Location: Toronto, Ontario, Canada
Since the onset of sport Brazilian Jiu-Jitsu, there has been a constant influx of new techniques and strategies. A definite relationship exists between the techniques that are allowed by the ruleset or organization and the ones being utilized by the competitors. In the past decade or so, certain techniques or positions have emerged to “change the game.” Said techniques have been implemented for their effectiveness, allowing competitors to control or win the match. Here we will take a look at the most popular techniques to have emerged and the impact they’ve had on the art as a whole.
The berimbolo, which literally translates to “scramble,” is a technique that can be said to have revolutionized the sport. The berimbolo, being prized for its flashiness, generally entails using a deep DLR (De La Riva) guard to invert or spin underneath and take the back. Colloquially, this technique is referred to as the bolo. While the goal is to hit a “bolo to the back,” you can also use the bolo to come up on a leg-drag (another popular position for passing the guard) or simply use it to sweep. Brother pairs Rafael and Guilherme Mendes, as well as Paulo and João Miyao, are famously known for being associated with this technique, creating their own variations and succeeding with it throughout their competition careers.

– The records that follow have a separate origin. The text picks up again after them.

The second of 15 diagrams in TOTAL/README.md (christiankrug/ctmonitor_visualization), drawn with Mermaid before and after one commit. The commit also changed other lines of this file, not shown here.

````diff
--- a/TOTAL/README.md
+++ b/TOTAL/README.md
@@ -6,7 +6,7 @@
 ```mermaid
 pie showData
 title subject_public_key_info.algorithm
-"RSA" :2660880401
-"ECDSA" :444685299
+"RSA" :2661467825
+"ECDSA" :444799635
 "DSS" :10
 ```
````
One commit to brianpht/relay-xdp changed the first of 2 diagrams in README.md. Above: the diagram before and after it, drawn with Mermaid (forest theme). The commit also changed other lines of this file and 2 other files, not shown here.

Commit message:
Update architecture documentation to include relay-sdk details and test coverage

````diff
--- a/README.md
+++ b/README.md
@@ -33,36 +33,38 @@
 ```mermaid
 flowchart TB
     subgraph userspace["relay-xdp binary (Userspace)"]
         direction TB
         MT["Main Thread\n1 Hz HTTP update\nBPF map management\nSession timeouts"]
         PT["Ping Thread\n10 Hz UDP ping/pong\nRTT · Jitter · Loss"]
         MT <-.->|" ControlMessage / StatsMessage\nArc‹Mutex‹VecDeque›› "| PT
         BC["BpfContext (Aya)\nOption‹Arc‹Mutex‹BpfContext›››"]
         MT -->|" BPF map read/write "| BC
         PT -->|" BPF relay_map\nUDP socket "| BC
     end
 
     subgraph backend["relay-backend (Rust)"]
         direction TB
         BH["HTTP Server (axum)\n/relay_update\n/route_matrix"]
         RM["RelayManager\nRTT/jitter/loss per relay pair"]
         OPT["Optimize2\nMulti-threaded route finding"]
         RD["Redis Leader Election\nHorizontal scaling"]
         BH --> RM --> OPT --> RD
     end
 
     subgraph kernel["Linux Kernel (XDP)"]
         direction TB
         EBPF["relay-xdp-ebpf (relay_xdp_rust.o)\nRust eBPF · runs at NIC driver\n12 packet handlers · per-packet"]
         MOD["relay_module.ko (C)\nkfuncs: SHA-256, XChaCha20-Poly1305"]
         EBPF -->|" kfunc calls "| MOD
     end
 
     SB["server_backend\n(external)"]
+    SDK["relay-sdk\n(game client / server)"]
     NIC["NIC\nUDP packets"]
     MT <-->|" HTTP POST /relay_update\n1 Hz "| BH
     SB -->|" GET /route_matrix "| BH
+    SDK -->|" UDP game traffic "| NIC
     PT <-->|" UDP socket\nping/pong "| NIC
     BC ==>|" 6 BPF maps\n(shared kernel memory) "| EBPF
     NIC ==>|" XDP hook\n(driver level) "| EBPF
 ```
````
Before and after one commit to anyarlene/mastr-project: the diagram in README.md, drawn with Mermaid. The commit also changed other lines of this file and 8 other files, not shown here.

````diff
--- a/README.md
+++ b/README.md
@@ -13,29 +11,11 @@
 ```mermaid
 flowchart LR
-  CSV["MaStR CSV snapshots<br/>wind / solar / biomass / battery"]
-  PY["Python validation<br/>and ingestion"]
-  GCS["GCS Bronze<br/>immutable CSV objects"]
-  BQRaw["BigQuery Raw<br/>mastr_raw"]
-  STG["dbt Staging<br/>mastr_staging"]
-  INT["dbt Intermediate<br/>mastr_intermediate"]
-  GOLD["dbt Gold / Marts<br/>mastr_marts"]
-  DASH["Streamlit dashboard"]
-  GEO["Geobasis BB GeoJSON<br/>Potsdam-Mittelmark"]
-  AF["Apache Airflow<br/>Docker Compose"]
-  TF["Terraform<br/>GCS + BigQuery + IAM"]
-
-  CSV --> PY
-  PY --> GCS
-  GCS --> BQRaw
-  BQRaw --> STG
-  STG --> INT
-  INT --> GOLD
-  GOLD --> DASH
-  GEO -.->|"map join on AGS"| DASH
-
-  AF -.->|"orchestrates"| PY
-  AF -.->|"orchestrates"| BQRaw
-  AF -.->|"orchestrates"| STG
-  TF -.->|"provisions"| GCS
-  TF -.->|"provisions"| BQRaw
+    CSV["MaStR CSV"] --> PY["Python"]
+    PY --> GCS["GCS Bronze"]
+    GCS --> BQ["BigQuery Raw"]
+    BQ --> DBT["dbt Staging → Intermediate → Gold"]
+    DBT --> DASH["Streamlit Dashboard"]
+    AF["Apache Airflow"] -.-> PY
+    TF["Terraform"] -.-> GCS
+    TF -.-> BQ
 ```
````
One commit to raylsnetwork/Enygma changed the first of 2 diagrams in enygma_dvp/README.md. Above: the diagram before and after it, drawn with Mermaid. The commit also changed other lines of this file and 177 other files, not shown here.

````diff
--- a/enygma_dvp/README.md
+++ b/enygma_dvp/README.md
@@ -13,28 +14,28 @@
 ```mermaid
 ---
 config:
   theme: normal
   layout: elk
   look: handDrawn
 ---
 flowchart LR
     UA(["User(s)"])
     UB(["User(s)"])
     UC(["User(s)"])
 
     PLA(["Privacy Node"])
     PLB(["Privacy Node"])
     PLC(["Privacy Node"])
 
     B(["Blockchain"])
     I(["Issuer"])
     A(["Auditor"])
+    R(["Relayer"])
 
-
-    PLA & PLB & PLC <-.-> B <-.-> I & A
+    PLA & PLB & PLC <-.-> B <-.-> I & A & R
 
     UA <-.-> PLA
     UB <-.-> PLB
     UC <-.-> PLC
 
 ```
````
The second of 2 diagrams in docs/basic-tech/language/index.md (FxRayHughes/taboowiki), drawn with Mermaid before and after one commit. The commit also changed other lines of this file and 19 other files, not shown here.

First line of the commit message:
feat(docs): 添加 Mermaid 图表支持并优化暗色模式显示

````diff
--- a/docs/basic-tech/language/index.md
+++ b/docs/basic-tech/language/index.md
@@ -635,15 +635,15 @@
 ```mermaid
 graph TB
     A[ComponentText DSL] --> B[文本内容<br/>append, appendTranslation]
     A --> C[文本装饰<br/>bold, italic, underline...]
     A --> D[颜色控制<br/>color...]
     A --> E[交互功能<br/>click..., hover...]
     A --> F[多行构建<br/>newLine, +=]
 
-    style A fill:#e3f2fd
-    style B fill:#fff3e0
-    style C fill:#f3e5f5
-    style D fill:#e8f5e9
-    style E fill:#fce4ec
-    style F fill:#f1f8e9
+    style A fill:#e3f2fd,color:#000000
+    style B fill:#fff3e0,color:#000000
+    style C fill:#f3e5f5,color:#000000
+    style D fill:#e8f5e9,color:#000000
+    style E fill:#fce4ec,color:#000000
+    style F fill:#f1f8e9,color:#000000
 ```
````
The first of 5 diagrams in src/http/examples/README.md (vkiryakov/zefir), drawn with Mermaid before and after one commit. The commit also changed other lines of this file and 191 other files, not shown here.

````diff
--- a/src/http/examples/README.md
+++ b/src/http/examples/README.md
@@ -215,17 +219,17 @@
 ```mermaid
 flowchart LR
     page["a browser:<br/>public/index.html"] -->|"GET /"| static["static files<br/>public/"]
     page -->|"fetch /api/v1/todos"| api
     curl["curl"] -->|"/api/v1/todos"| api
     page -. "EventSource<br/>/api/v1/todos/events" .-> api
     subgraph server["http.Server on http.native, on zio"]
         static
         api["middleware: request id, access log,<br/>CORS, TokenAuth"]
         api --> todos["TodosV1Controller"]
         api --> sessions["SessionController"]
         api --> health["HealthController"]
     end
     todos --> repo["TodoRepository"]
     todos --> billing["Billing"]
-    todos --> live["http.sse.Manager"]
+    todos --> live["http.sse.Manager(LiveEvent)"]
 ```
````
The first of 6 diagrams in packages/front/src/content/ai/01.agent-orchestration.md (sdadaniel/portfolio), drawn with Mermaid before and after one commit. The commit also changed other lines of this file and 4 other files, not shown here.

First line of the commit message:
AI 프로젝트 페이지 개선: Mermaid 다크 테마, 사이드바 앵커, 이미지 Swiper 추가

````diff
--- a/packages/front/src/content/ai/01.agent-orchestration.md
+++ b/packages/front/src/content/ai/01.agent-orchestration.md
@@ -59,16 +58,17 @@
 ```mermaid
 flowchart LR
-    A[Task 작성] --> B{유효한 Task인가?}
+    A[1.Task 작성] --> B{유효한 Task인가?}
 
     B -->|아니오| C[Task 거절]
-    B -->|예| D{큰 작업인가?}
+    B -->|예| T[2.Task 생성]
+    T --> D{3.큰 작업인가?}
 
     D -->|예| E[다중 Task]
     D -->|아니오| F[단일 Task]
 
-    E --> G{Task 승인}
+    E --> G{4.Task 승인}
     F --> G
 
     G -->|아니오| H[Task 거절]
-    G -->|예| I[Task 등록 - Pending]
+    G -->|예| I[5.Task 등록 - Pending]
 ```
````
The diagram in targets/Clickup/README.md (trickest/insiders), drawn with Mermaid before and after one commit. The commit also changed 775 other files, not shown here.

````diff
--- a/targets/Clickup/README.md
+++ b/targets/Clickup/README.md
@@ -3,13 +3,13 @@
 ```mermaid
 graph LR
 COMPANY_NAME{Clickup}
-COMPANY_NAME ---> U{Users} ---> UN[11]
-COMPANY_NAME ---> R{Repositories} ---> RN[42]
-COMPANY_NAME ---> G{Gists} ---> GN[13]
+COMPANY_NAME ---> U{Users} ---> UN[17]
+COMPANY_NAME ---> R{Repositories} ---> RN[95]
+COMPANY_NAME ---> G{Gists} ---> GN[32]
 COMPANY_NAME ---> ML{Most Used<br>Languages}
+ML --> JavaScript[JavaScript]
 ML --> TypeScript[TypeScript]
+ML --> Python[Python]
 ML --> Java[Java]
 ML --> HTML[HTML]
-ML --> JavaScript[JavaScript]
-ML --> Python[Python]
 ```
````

Much like the berimbolo, the 50/50 guard or 50/50 position started to gain more prominence by the early 2010s. Traditionally viewed as a stalling position, 50/50 entails both competitors having their legs intertwined against the inside of the knee. As such, each competitor has equal access to the same types of attacks from this entanglement, hence the name 50/50. The stalling criticism stems from the competitors’ propensity to get “stuck” in this position, teeter-tottering back and forth in an exchange of sweeps1. The aforementioned Mendes brothers have pioneered this position to offer much more for those who truly understand it. While there is no denying 50/50 can be used to slow down the game or hang onto a lead, the position itself is versatile, with options to sweep, submit, pass, and take the back are all at its disposal.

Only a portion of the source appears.